Am I getting my first cold of 2018? Quite possibly. I only had two last year, and that is nigh-on miraculous for me, since I’m usually just counting the days between them. But whether or not I’m a picture of health (let’s face it – at the best of times, I’m not), here is a book, a link, and a blog post. Happy weekend!
1.) The blog post – I love, love, love Best Books of the Year blog posts. Don’t we all? I could link to any number of them, but here is the post from Juliana at The Blank Garden. I’ve chosen it because I also love book stats, and Juliana doesn’t skimp on those.
2.) The link – my friend Lorna sent a Guardian article to me, all about literature courses in Australia and how unprepared students are. It’s interesting, in that the author has (to my mind) lots of good points, but also demands that people read and act in a way she believes to be right. There’s a lot going on. It’s an interesting read.
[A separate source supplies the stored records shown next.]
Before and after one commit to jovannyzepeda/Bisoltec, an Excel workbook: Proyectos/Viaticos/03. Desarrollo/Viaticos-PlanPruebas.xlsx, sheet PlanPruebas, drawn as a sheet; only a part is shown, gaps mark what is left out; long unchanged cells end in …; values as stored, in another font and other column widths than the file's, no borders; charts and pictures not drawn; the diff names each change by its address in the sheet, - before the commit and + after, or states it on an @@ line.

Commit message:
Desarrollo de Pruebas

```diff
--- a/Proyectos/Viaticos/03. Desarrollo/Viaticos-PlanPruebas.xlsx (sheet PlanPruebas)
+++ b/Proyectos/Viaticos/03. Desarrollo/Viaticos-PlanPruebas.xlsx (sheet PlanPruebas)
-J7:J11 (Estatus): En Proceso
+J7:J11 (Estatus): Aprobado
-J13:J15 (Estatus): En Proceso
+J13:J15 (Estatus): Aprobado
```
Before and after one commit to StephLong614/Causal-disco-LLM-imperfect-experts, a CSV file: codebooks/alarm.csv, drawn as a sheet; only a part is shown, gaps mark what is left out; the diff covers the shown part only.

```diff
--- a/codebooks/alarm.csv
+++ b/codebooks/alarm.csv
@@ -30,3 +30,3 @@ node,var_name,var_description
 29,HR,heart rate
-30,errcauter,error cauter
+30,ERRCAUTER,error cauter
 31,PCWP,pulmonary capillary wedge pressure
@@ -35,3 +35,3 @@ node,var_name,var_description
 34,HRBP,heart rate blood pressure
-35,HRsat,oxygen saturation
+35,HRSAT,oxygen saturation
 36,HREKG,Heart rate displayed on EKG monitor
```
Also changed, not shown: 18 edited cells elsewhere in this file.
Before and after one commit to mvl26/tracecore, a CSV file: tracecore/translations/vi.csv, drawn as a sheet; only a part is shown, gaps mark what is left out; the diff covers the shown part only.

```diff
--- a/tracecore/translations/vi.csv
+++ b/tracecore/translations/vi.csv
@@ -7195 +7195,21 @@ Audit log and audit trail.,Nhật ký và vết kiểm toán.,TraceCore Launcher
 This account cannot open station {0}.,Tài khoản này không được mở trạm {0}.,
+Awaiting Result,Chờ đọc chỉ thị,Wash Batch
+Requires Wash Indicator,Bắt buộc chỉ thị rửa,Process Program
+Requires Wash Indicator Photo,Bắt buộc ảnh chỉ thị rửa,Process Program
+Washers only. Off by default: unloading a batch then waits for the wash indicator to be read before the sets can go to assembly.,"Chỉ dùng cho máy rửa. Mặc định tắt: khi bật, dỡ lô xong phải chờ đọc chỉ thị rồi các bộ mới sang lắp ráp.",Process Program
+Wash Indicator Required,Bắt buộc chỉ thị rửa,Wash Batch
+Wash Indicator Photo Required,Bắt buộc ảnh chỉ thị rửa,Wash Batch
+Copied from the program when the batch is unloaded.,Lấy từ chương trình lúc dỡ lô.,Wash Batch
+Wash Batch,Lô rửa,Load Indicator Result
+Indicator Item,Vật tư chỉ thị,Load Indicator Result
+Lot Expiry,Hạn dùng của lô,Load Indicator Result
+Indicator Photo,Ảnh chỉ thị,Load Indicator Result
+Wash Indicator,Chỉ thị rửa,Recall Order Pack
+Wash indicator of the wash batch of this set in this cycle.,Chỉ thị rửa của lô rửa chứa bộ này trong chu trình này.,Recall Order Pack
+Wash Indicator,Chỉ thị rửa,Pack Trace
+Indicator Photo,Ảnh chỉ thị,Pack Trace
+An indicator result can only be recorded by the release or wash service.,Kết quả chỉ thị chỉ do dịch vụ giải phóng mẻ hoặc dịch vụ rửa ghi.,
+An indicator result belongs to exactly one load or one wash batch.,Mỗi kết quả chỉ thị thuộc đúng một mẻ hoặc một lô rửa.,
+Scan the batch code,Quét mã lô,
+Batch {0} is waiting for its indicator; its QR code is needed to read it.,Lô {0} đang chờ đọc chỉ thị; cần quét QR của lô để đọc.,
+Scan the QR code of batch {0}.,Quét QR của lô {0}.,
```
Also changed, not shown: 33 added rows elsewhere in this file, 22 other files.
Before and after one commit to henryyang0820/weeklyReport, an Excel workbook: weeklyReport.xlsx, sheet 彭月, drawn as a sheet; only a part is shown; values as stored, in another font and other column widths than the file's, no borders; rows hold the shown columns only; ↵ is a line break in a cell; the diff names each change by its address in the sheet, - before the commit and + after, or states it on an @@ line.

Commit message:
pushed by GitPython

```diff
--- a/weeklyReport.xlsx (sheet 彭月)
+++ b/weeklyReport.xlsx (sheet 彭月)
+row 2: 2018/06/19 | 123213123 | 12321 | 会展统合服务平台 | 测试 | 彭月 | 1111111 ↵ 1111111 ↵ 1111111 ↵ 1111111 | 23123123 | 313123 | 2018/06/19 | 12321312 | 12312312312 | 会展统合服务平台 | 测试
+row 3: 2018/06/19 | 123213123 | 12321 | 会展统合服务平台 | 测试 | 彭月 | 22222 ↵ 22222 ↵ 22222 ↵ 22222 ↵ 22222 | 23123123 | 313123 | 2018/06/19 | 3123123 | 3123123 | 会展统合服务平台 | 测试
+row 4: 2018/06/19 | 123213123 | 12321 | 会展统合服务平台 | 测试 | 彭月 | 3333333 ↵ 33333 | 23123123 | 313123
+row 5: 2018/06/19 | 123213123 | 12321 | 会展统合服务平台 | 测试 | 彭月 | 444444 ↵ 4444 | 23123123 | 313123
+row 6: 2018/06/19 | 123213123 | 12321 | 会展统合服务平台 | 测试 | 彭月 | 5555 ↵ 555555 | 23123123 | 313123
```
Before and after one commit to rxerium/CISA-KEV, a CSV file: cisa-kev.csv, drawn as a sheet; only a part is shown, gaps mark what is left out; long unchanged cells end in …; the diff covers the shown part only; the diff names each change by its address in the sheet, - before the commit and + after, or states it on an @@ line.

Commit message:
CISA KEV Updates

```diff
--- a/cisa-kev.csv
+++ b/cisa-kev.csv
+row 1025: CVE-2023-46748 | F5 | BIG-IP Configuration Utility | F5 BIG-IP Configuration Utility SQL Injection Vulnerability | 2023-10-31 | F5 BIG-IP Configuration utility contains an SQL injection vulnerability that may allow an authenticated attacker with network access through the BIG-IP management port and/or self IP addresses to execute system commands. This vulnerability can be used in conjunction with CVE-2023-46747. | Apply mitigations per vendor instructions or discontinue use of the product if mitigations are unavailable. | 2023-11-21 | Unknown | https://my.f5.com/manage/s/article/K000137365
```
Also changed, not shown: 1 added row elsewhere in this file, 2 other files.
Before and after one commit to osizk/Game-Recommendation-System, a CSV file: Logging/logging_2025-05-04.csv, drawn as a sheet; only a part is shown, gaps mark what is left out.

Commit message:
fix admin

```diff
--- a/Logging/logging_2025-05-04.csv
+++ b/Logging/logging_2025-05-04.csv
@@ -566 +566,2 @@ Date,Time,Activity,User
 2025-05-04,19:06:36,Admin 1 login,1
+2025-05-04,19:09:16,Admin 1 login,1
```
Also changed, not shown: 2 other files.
3.) The book – I’ve bought it! Because I can buy books again, without restraint! (And, in fact, I had a book token I hadn’t used.) It’s Appointment in Arezzo by Alan Taylor, and falls into one of my very favourite categories of literature: memoirs about authors by people with a unique perspective. Taylor started by interviewing Muriel Spark, then became her friend, and this slim book tells the tale of it all.
I’ve finished work for Christmas (sorry to people who haven’t!) and I’m looking forward to a couple of weeks of reading and relaxing – or trying to, and then ending up going to a zillion carol concerts and the like. But Christmas is my favourite time of year – because I get to spend it with family, and realising afresh the enormity of what God did for the world, and food. Those three things aren’t necessarily in the correct order there, but they are all wonderful. As are the usual trio of book, blog post, and link in my Weekend Miscellany!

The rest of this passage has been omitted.